The first critical reviews of the 2008 vintage are coming in, even though the wines are still fermenting. Wine Spectator has issued a "report card" which graded the vintage for some major growing areas. Over on his blog, Lenn Thompson has some valid comments and questions, many of which apply equally well here.
Looking at the article, it appears that anything south of San Francisco Bay has been lumped in the category of "Central Coast", which been awarded a grade of B-. Now while everyone agrees that 2008 was a tough vintage and that yields are much lower than expected, I'm not convinced that it was the same everywhere from Woodside to Santa Barbara. After all, we are talking about over 30 different AVAs spanning over 400 miles. The Santa Cruz Mountains was largely spared the spring frosts that caused so much damage elsewhere; on the other hand the effects of the smoke from the many wildfires is still to be determined.

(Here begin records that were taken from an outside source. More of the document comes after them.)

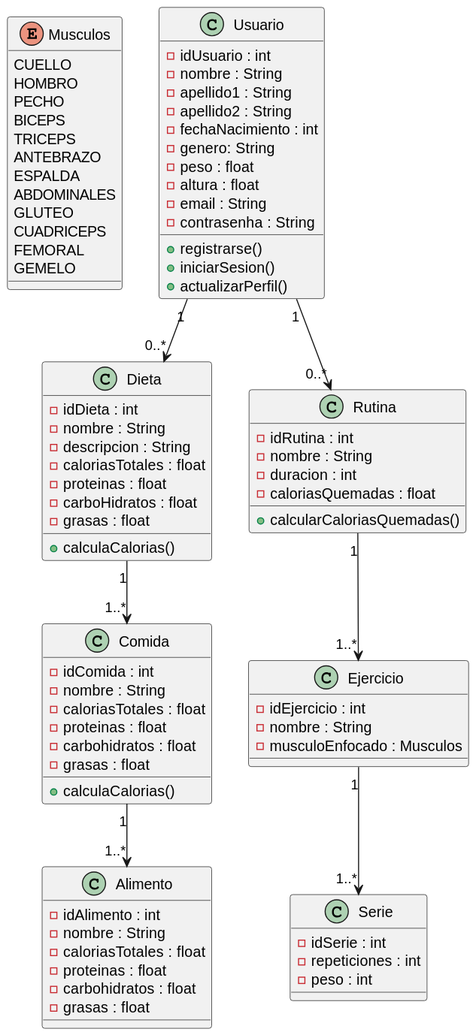
Earlier version of the PlantUML export Diagramas/DiagramaDeClases.svg (AlejandroAranaGomez/TFG).
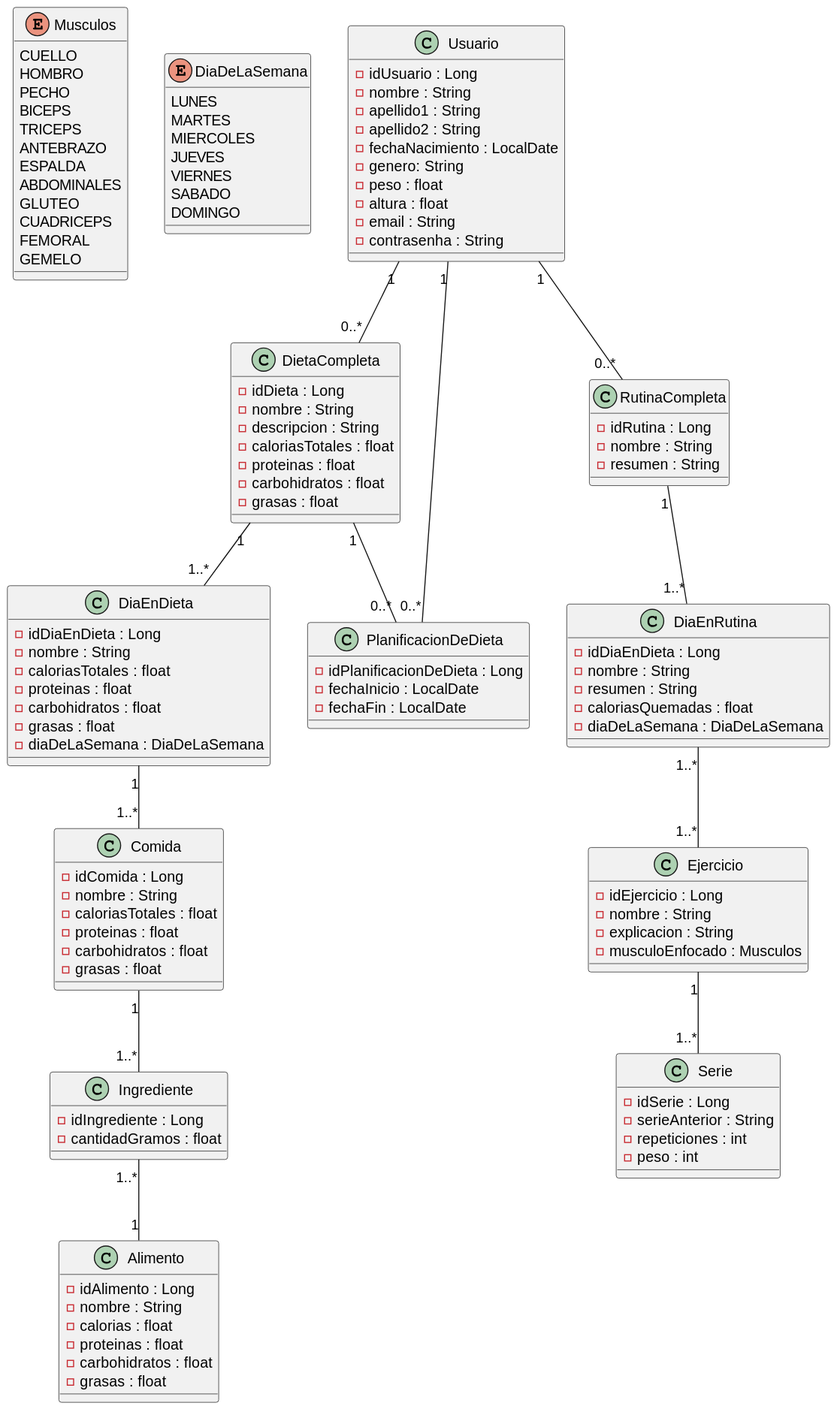
The same diagram one commit later.

The edit, as a diff of the source:
```diff
@@ -1,4 +1,5 @@
 @startuml
+
 enum Musculos  {
 CUELLO
 HOMBRO
@@ -14,45 +15,58 @@
 GEMELO
 }
 
+enum DiaDeLaSemana  {
+LUNES
+MARTES
+MIERCOLES
+JUEVES
+VIERNES
+SABADO
+DOMINGO
+}
+
+
 class Usuario {
-- idUsuario : int
+- idUsuario : Long
 - nombre : String
 - apellido1 : String
 - apellido2 : String
-- fechaNacimiento : int
+- fechaNacimiento : LocalDate
 - genero: String
 - peso : float
 - altura : float
 - email : String
 - contrasenha : String
-+ registrarse()
-+ iniciarSesion()
-+ actualizarPerfil()
 }
 
-class Dieta {
-- idDieta : int
+class DietaCompleta {
+- idDieta : Long
 - nombre : String
 - descripcion : String
 - caloriasTotales : float
 - proteinas : float
-- carboHidratos : float
+- carbohidratos : float
 - grasas : float
-+ calculaCalorias()
 }
 
-class Comida {
-- idComida : int
+class DiaEnDieta {
+- idDiaEnDieta : Long
 - nombre : String
 - caloriasTotales : float
 - proteinas : float
 - carbohidratos : float
 - grasas : float
-+ calculaCalorias()
+- diaDeLaSemana : DiaDeLaSemana
 }
 
-class Alimento {
-- idAlimento : int
+class PlanificacionDeDieta {
+- idPlanificacionDeDieta : Long
+- fechaInicio : LocalDate
+- fechaFin : LocalDate
+}
+
+class Comida {
+- idComida : Long
 - nombre : String
 - caloriasTotales : float
 - proteinas : float
@@ -60,35 +74,68 @@
 - grasas : float
 }
 
-class Rutina {
-- idRutina : int
+class Ingrediente {
+- idIngrediente : Long
+- cantidadGramos : float
+}
+
+class Alimento {
+- idAlimento : Long
 - nombre : String
-- duracion : int
+- calorias : float
+- proteinas : float
+- carbohidratos : float
+- grasas : float
+}
+
+class RutinaCompleta {
+- idRutina : Long
+- nombre : String
+- resumen : String
+}
+
+class DiaEnRutina {
+- idDiaEnDieta : Long
+- nombre : String
+- resumen : String
 - caloriasQuemadas : float
-+ calcularCaloriasQuemadas()
+- diaDeLaSemana : DiaDeLaSemana
 }
 
 class Ejercicio {
-- idEjercicio : int
+- idEjercicio : Long
 - nombre : String
+- explicacion : String
 - musculoEnfocado : Musculos
 }
 
 class Serie {
-- idSerie : int
+- idSerie : Long
+- serieAnterior : String
 - repeticiones : int
 - peso : int
 }
 
-Usuario "1"  --> "0..*" Dieta
 
-Usuario "1"  --> "0..*" Rutina
+Usuario "1"  -- "0..*" DietaCompleta
 
-Dieta "1"  --> "1..*" Comida
+Usuario "1" -- "0..*" PlanificacionDeDieta
 
-Comida "1"  --> "1..*" Alimento
+DietaCompleta "1" -- "1..*" DiaEnDieta
 
-Rutina "1"  --> "1..*" Ejercicio
+DietaCompleta "1" -- "0..*" PlanificacionDeDieta
 
-Ejercicio "1"  --> "1..*" Serie
+Usuario "1"  -- "0..*" RutinaCompleta
+
+DiaEnDieta "1"  -- "1..*" Comida
+
+Comida "1"  -- "1..*" Ingrediente
+
+Ingrediente "1..*" -- "1" Alimento
+
+RutinaCompleta "1"  -- "1..*" DiaEnRutina
+
+DiaEnRutina "1..*" -- "1..*" Ejercicio
+
+Ejercicio "1"  -- "1..*" Serie
 @enduml
```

The only local producer referenced in the article was Bill Brosseau of Testarossa which, despite being based in the old Novitiate winery in Los Gatos, has no vines and makes little or no wine from Santa Cruz Mountains fruit.
From what I've heard from local growers, the potential for excellence is certainly there from the best producers; good vineyard management, careful harvesting and sorting, controlling tannins during fermentation, should lead to some superb, concentrated wines. But anyone who tried to focus on yield over quality is likely to regret it.
Furthermore with such low yields producers who don't control their vineyards and rely on purchased fruit may have to decide between paying higher prices or settling for lower quality fruit. In the current economy none of those options really sound too promising.